Records provided START
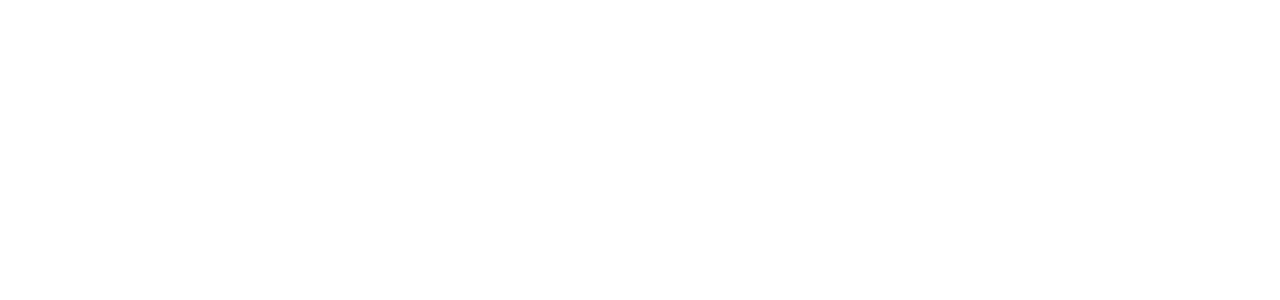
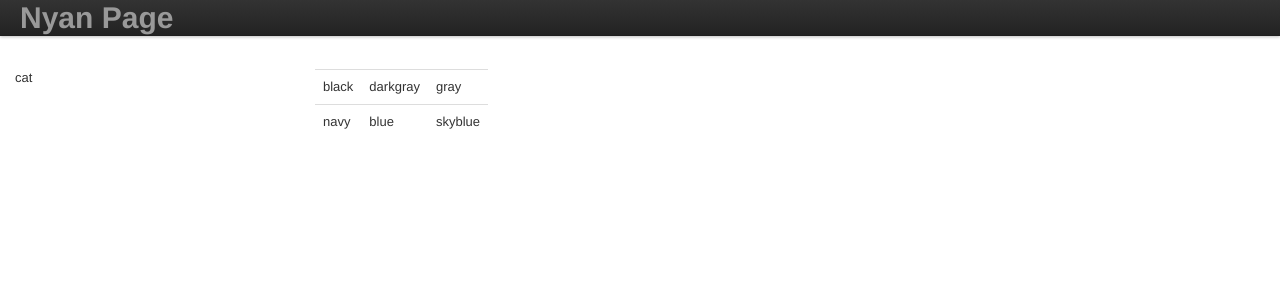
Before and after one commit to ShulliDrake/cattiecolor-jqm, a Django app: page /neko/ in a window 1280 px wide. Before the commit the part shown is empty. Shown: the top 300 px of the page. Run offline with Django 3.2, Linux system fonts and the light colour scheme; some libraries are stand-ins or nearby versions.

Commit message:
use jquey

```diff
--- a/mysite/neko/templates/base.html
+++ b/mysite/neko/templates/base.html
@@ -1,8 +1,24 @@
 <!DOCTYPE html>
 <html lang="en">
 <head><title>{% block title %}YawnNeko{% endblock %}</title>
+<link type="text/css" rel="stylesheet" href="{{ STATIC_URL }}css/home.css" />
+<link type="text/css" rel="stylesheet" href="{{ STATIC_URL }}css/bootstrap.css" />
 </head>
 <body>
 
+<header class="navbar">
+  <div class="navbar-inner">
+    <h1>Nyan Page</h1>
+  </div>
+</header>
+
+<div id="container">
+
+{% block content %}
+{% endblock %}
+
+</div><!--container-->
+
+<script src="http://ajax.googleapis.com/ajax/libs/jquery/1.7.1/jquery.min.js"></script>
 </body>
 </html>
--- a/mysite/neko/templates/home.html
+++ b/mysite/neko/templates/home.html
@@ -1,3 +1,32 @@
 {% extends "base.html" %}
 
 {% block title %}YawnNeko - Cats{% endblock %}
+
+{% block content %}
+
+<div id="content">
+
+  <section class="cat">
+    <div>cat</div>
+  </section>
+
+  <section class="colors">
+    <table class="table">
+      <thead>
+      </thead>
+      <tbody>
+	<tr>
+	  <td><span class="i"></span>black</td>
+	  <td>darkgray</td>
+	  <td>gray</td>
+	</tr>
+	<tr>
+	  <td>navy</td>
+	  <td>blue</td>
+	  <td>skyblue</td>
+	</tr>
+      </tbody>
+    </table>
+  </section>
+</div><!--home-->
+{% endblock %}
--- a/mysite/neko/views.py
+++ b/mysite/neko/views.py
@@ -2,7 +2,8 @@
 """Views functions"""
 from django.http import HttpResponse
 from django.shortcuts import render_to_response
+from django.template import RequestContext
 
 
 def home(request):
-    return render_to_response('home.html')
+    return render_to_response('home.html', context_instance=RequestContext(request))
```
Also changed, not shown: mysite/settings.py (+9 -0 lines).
Records provided END
Records provided START
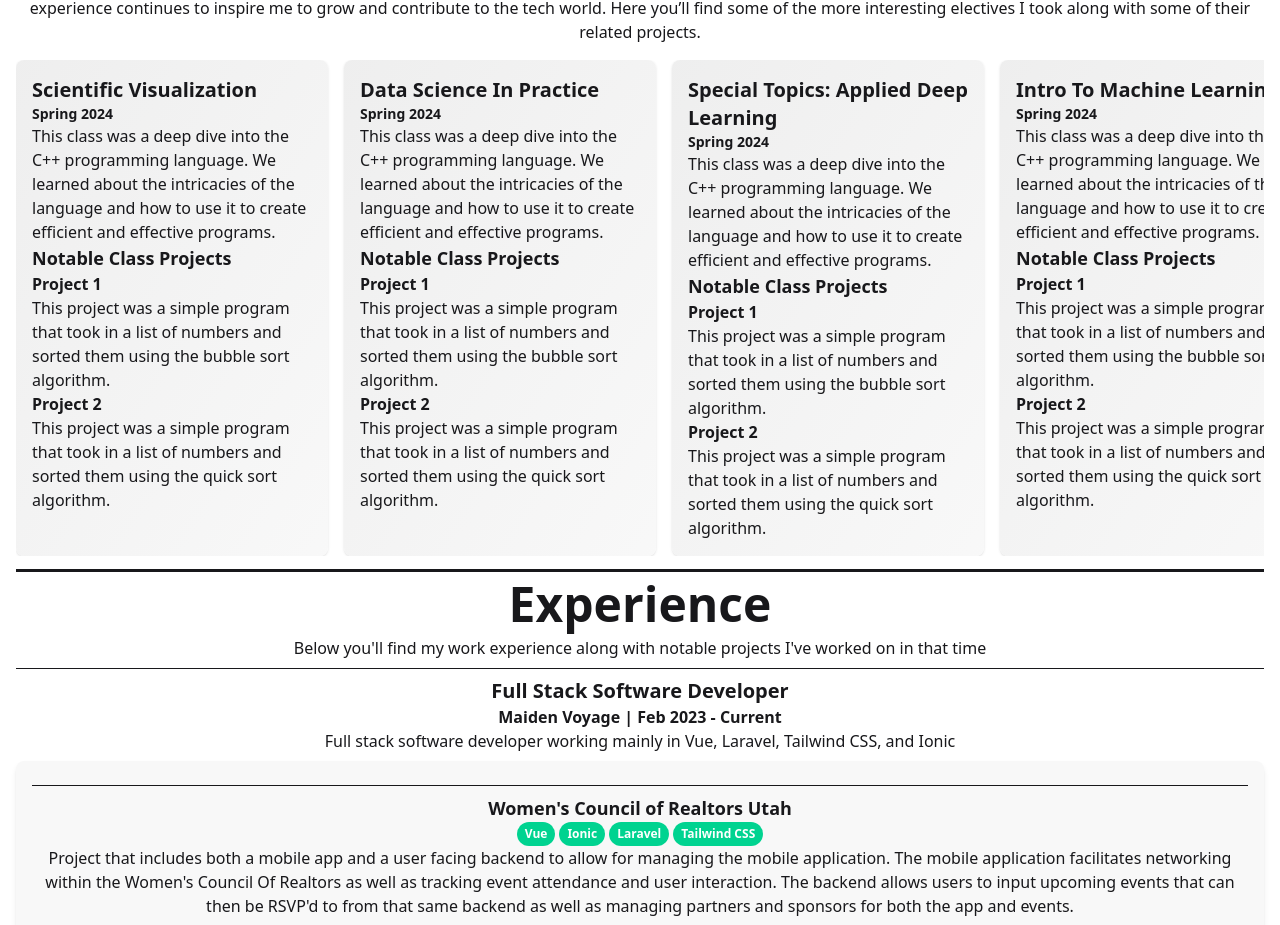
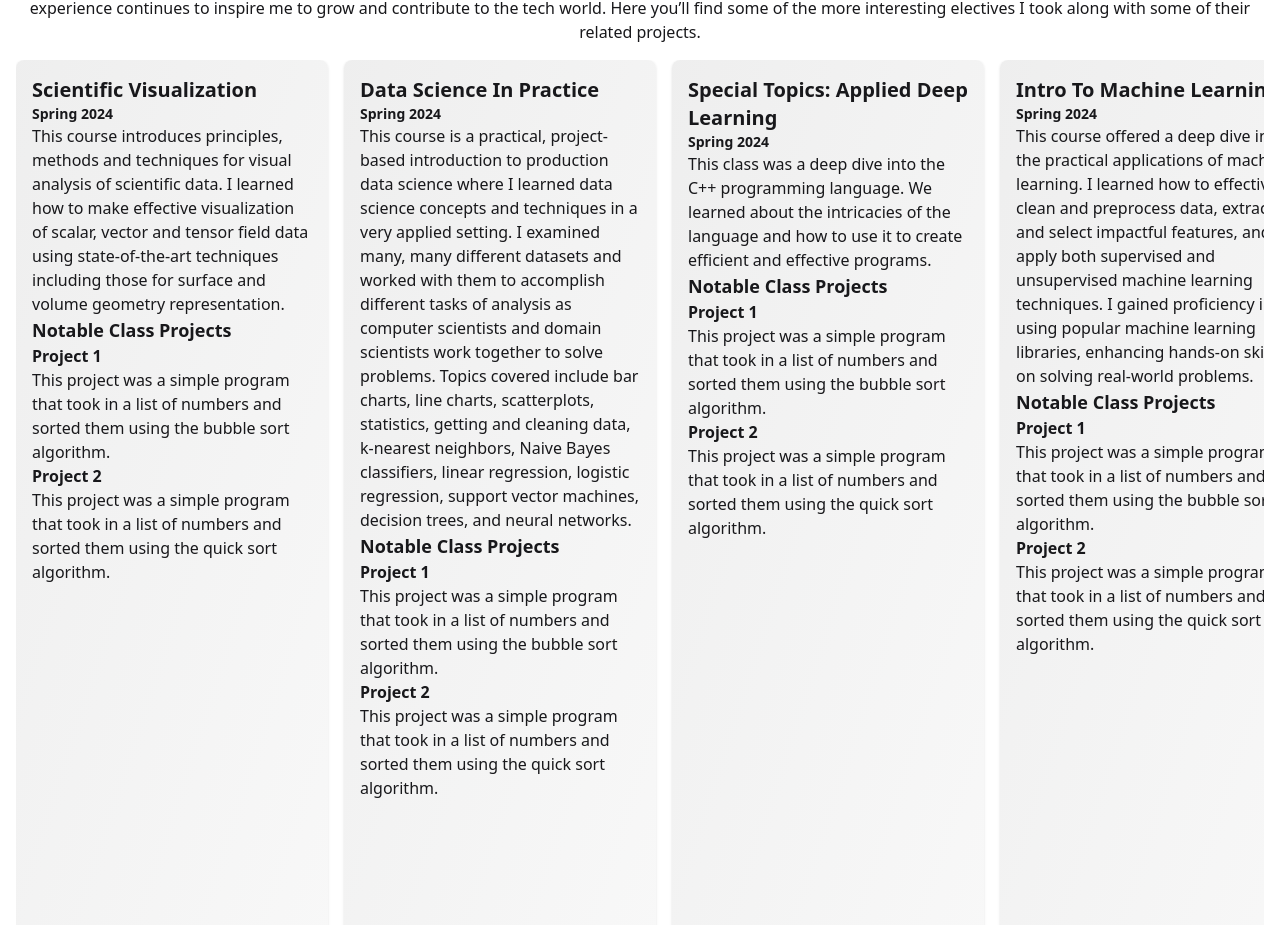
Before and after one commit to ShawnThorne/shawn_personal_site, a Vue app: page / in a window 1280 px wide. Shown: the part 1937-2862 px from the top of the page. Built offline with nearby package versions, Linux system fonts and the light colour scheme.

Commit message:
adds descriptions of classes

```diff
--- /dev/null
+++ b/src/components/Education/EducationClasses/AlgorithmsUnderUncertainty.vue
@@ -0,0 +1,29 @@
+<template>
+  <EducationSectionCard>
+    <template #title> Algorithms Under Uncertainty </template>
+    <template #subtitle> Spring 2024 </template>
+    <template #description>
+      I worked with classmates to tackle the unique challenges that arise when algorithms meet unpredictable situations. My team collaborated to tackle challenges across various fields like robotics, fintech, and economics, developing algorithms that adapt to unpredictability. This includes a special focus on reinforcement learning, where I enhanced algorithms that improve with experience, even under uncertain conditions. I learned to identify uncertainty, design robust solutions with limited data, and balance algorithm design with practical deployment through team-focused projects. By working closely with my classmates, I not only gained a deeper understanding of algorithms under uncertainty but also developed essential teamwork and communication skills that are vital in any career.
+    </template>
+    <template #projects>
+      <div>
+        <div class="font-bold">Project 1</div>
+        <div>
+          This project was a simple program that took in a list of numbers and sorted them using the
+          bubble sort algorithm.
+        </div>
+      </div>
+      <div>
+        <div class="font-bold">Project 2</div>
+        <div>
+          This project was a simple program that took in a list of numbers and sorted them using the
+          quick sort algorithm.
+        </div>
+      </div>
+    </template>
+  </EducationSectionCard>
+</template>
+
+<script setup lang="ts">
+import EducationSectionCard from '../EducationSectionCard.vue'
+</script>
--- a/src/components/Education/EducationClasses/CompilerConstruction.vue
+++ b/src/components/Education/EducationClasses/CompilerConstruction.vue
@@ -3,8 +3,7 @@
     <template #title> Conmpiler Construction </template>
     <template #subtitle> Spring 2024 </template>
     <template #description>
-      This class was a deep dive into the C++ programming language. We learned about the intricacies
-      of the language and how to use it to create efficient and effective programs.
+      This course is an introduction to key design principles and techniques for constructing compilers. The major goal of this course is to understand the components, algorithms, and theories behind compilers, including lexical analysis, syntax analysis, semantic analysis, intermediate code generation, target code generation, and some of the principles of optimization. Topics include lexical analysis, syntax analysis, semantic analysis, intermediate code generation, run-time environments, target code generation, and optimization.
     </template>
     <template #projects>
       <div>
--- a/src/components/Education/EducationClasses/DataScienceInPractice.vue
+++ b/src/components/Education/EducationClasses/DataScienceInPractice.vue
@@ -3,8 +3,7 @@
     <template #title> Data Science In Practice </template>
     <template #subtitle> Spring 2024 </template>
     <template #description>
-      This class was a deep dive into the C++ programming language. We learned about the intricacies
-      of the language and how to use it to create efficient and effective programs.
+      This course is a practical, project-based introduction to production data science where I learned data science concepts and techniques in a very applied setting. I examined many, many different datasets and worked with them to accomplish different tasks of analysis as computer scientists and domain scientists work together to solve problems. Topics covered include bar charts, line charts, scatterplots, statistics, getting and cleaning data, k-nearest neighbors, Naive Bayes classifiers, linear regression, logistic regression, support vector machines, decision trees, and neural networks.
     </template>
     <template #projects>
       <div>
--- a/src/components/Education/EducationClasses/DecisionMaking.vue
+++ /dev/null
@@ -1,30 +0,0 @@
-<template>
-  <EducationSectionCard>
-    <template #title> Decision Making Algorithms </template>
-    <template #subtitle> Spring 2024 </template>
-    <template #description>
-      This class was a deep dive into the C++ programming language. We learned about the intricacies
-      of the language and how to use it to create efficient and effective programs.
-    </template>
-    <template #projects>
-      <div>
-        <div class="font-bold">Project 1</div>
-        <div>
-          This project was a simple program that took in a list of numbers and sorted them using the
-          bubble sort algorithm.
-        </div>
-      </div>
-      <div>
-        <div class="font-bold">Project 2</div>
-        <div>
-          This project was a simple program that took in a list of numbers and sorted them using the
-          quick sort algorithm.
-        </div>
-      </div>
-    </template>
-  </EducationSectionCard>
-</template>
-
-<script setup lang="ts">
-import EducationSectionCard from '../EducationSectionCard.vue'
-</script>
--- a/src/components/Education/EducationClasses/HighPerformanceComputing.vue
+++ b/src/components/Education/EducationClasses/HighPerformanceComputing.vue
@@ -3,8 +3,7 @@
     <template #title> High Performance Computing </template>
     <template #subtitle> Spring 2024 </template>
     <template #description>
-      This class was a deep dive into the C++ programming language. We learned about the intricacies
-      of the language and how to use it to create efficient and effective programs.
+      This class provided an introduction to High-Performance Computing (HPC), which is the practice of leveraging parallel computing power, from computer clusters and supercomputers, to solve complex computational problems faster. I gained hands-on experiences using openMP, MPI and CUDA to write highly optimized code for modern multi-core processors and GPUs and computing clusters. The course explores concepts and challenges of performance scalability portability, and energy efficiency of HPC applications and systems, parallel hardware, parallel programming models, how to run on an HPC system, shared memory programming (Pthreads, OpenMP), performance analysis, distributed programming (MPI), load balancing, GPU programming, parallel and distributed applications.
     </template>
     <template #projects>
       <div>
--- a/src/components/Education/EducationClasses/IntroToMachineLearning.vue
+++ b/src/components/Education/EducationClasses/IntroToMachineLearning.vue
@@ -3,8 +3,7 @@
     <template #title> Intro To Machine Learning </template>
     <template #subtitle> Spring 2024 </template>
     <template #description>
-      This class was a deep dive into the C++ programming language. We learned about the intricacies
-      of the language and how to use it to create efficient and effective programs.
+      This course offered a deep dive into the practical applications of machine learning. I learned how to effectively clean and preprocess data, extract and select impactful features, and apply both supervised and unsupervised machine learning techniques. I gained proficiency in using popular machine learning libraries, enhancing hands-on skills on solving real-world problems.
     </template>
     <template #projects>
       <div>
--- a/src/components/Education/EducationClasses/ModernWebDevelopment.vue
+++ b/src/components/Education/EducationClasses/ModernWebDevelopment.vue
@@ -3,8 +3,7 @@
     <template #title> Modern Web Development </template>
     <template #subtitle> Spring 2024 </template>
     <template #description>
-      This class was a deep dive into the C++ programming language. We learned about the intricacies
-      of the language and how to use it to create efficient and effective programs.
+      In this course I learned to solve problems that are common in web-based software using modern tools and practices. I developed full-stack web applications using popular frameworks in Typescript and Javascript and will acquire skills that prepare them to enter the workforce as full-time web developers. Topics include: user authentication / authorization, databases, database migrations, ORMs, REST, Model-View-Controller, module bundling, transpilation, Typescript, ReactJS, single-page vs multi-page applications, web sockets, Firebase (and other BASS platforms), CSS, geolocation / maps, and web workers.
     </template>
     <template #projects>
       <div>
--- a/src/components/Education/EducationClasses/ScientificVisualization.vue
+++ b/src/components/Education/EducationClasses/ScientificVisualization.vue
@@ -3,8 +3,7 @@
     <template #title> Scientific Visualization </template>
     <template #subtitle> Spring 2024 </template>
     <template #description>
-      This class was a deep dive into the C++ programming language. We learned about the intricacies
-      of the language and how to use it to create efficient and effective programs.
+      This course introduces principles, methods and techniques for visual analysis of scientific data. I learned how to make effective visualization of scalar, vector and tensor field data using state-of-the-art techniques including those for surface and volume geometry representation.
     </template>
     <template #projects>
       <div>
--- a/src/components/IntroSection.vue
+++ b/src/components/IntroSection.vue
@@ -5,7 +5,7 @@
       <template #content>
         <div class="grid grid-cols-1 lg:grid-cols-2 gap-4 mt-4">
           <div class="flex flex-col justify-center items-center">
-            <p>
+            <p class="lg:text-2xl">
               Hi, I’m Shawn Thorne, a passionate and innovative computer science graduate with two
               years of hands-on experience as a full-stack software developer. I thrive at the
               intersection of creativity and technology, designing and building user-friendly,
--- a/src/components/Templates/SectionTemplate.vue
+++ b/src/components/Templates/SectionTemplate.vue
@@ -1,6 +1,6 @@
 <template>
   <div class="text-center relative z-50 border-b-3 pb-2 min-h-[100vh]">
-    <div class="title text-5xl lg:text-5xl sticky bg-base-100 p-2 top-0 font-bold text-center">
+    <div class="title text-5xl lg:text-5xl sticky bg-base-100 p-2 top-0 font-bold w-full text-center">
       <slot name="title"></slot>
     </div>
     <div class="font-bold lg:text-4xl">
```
Records provided END
Problem » Copy each line above that contains the string "EducationSectionCard".

Solution for this exercise »
+  <EducationSectionCard>
+  </EducationSectionCard>
+import EducationSectionCard from '../EducationSectionCard.vue'
-  <EducationSectionCard>
-  </EducationSectionCard>
-import EducationSectionCard from '../EducationSectionCard.vue'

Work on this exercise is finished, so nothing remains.